By JK Parkin
Mon, April 29th
Sat, April 27th
Typically, we look at comics that have made the transition to film, but in the long journey of "Buffy the Vampire Slayer," the progression is reversed. In 1992, fledgling writer and director Joss Whedon penned the script to the film "Buffy the Vampire Slayer," a film that received a lukewarm response from audiences and featured the odd-ball cast of Kristy Swanson, Donald Sutherland, Paul Reubens, Rutger Hauer and Luke Perry. The story told of the life of Buffy Summers, a Valley Girl who was mystically chosen from all the girls in the world to do battle with the creatures of the night. Among the variety of supernatural powers that suited her to the task was the ability to detect the presence of vampires through menstrual cramps – yeah, w know. The film gained a small cult following and then disappeared into obscurity...until 1997.
In fall of 1997, Whedon followed in the footsteps of "M*A*S*H" and "The Odd Couple" and took his future-franchise from the big screen to the small one. The launch of the "Buffy the Vampire Slayer" television series was framed as a sequel to the film, wisely forgoing the origin (and the menstrual cramps). 20-year old Sarah Michelle Gellar landed the titular role and quickly made it her own. Her version of Buffy was less Valley Girl turned warrior and more under-achiever as reluctant savior. The character was more approachable and, if not always lovable, was at least admirable as she grew into her calling as "The Chosen One." Dynamic performances by an ever-evolving cast of characters made Anthony Stuart Head, Alyson Hannigan, Nicholas Brendon, Eliza Dushku, James Marsters and David Boreanaz into household names. The series garnered praise from fans and critics alike, collecting over 100 award nominations and wins from every quarter, from the Emmys to Science Fiction awards to two GLADD nominations for the show's progressive portrayal of alternative lifestyles. Seven successful seasons and a long-running spin-off series were enough to make "Buffy the Vampire Slayer" a cultural icon.

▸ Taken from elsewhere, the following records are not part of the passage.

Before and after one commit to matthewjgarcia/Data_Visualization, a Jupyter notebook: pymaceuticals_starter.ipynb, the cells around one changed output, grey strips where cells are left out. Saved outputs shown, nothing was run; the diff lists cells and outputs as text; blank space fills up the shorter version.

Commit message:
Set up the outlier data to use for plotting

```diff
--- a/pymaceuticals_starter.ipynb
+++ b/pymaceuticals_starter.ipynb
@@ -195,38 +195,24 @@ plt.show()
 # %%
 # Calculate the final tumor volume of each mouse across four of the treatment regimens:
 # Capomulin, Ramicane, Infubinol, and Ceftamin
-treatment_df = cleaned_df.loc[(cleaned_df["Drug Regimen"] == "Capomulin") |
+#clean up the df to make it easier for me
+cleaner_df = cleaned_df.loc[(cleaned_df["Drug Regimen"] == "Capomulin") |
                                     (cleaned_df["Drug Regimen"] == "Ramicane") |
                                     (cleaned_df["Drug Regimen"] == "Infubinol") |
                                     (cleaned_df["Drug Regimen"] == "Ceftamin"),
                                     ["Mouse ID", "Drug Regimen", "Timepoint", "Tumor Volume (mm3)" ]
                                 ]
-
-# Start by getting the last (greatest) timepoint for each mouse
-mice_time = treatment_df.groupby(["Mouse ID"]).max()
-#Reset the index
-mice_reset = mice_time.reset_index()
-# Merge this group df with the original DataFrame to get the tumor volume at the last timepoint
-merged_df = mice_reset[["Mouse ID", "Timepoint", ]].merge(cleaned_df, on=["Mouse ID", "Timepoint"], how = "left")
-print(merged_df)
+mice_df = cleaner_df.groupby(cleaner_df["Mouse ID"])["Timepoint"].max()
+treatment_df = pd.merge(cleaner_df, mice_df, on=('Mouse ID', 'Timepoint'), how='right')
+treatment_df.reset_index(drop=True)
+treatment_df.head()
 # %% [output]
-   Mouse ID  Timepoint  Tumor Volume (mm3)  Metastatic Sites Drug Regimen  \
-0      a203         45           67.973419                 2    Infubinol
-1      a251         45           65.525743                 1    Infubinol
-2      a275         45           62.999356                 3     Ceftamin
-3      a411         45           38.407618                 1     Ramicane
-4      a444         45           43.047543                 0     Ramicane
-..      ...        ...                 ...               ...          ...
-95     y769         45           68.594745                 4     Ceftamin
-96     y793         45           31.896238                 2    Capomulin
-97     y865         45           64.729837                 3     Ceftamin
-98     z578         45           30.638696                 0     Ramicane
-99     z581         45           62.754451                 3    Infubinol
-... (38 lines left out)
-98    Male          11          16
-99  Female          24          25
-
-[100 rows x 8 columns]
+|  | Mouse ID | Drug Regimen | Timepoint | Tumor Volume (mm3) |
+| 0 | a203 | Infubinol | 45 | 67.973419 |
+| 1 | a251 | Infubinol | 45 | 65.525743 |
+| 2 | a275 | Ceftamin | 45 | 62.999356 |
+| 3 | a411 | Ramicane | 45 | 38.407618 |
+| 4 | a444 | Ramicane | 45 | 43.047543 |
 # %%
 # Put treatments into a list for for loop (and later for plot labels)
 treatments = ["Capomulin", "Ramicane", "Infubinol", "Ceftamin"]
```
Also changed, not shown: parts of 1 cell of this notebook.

As with much successful genre programming, Buffy eventually found her way into the pages of comic books. "Dark Horse Presents 1998 Annual" (August, 1998) was the Slayer's first foray into print and novels and multiple comic books series and spin-off series continue to this day. For most TV to comics stories, that would be the end, but in March of 2007, Joss Whedon did the unexpected and began writing an "eighth season" of Buffy the Vampire Slayer in the form of a comic book. "Buffy the Vampire Slayer: Season Eight" will come to an end with Issue #40, but the immortal vampire slayer is slated to rise again with "Buffy the Vampire Slayer: Season Nine" after the final nail is driven in the coffin of the current series. - Brian Eason